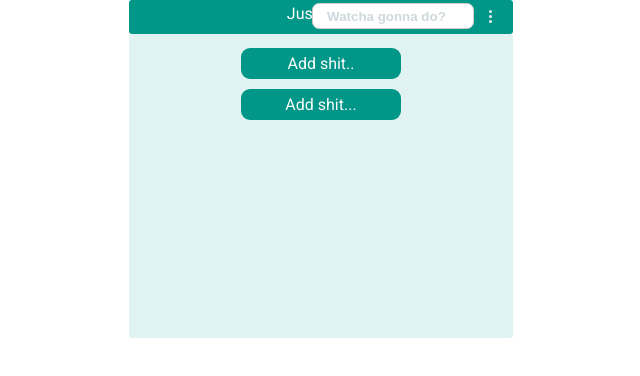
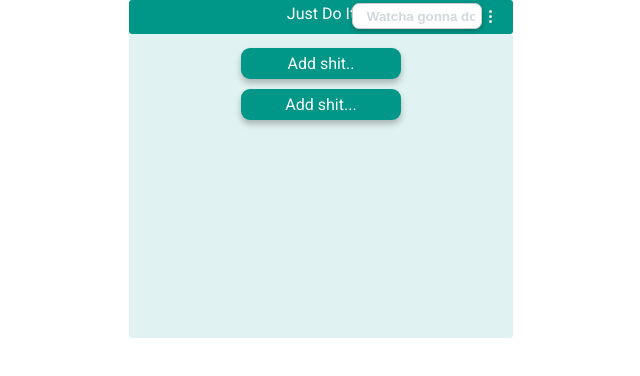
Before and after one commit to DGiannaris/react_crush, a React (Create React App) app: page / in a window 1280 px wide. Both pictures are taken after a click on the element 809 px from the left and 17 px from the top of the page. Shown: the top 376 px of the page, without its empty margins (319-959 px from the left). Built offline with nearby package versions, Linux system fonts and the light colour scheme.

Commit message:
Changed the way input dom renders + fade in

```diff
--- a/package.json
+++ b/package.json
@@ -4,9 +4,11 @@
   "private": true,
   "dependencies": {
     "react": "^16.10.2",
+    "react-css-transition": "^0.7.4",
     "react-dom": "^16.10.2",
     "react-redux": "^7.1.1",
-    "react-scripts": "3.2.0"
+    "react-scripts": "3.2.0",
+    "react-spring": "^8.0.27"
   },
   "scripts": {
     "start": "react-scripts start",
--- a/src/Header.js
+++ b/src/Header.js
@@ -1,19 +1,49 @@
-import React from 'react';
-
+import React, {useState} from 'react';
+import { PropTypes } from 'react';
 import './Header.css';
 import TodoList from './TodoList.js';
 import MenuButton from './MenuButton.js';
+import Input from './Input.js';
 
 
-function Header() {
-  return (
+class Header extends React.Component {
+  constructor(props) {
+    super(props);
+    this.state={
+      value:'',
+      inputVisibility:false
+    }
 
-    <div className="Header">
-      <div className="header-text">Just Do It</div>
-        <TodoList />
-        <MenuButton/>
-    </div>
-  );
+    this.handleVal = this.handleVal.bind(this);
+    this.handleClick = this.handleClick.bind(this);
+  }
+
+
+
+handleVal(val){
+  this.setState({value:val});
+}
+
+
+  handleClick(){
+    this.setState({inputVisibility:!this.state.inputVisibility});
+
+}
+  render() {
+
+   return (
+
+      <div className = "Header" >
+      <div className = "header-text" > Just Do It < /div>
+      <TodoList / >
+      < MenuButton handleClick = {this.handleClick} / >
+      {this.state.inputVisibility === true ? < Input / > : null}
+      </div>
+
+    );
+
+
+  }
 }
 
 export default Header;
--- a/src/Input.css
+++ b/src/Input.css
@@ -1,16 +1,18 @@
 
 .InputBox{
+
 position:relative;
-left:-12.3em;
-top:-3.3em;
+left:25%;
+top:-335px;
 padding:0 .5em 0 .5em;
 background-color: white;
-width:11em;
+width:30%;
 height:1.8em;
 border-radius: 7px;
 border: 1px solid #ccc;
 
 text-align: left;
+box-shadow: 0 2px 4px 0 rgba(0,0,0,.25);
 
 }
 
--- a/src/Input.js
+++ b/src/Input.js
@@ -1,6 +1,6 @@
 import React from 'react';
-
 import './Input.css';
+import {useSpring, animated} from 'react-spring';
 
 function Input() {
 //todo oneday
@@ -9,20 +9,18 @@ function Input() {
 // el.target.style.height=el.target.value.length+"ch";
 //
 // }
+const anim = useSpring({
+  opacity: 1,
+  from: { opacity: 0 },
+});
+  return (
+    <animated.div  style={anim} className = "Input" >
+    <input className = 'InputBox'
+    type = "text"
+    placeholder = "  Watcha gonna do?"/>
 
-
-
-  return (
-
-    <div className="Input">
-    <input className='InputBox'
-          type="text"
-          placeholder="  Watcha gonna do?"
-          // onChange={expandHeight}
-        />
-
-    </div>
+    </animated.div>
   );
-}
+  }
 
 export default Input;
--- a/src/MenuButton.js
+++ b/src/MenuButton.js
@@ -1,35 +1,31 @@
-import React, { useState } from 'react';
+import React from 'react';
+import { PropTypes } from 'react';
 
 import './MenuButton.css';
-import Input from './Input.js';
 
 
-function MenuButton() {
-
- const [value, setValue] = useState('Watcha gonna do?');
- const [inputVisibility,setInputVisibility]=useState('NOTVIS');
+class MenuButton extends React.Component {
+  constructor(props) {
+    super(props);
+  }
 
 
- let getInput=()=>{
-   inputVisibility=='NOTVIS'?setInputVisibility('VIS'):setInputVisibility('NOTVIS');
-   //alert(inputVisibility);
- }
+  render() {
+    return (
 
+    <div className = "MenuButton" >
+      <div className = "Button"  onClick = {this.props.handleClick} >
+        <ul className = "Fakelist" >
+          <li className = "Dots" > < /li>
+          <li className = "Dots" > < /li>
+          <li className = "Dots" > < /li>
+        </ul>
 
-  return (
+      </div>
 
-    <div className="MenuButton" >
-    <div className="Button"onClick={getInput}>
-    <ul className="Fakelist">
-    <li className="Dots"> </li>
-    <li className="Dots"> </li>
-    <li className="Dots"> </li>
-    </ul>
-
-    </div>
-      {inputVisibility=='VIS'?<Input/>:null}
-    </div>
-  );
+      </div>
+    );
+  }
 }
 
 export default MenuButton;
--- a/src/TodoList.css
+++ b/src/TodoList.css
@@ -50,6 +50,7 @@ background-color: #009688;
 padding:6px 0 6px 0;
 overflow: hidden;
 transition: all .2s ease-in-out;
+ box-shadow: 0 4px 6px 0 rgba(0,0,0,.25);
 }
 
 
@@ -61,6 +62,7 @@ background-color: #4DB6AC;
 padding:6px 0 6px 0;
 overflow: hidden;
 cursor: pointer;
+box-shadow: 0 3px 4px 0 rgba(0,0,0,.25);
 }
 
 /*li:before {
```
Also changed, not shown: src/Header.css (line endings or trailing spaces), 1 other file (tests, documents, lock files or other folders).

--------------------------------

§ What the task requires:
Check each line above for the string "MenuButton" and return those that contain it.

§ Response to the exercise:
 import MenuButton from './MenuButton.js';
-        <MenuButton/>
+      < MenuButton handleClick = {this.handleClick} / >
--- a/src/MenuButton.js
+++ b/src/MenuButton.js
 import './MenuButton.css';
-function MenuButton() {
+class MenuButton extends React.Component {
+    <div className = "MenuButton" >
-    <div className="MenuButton" >
 export default MenuButton;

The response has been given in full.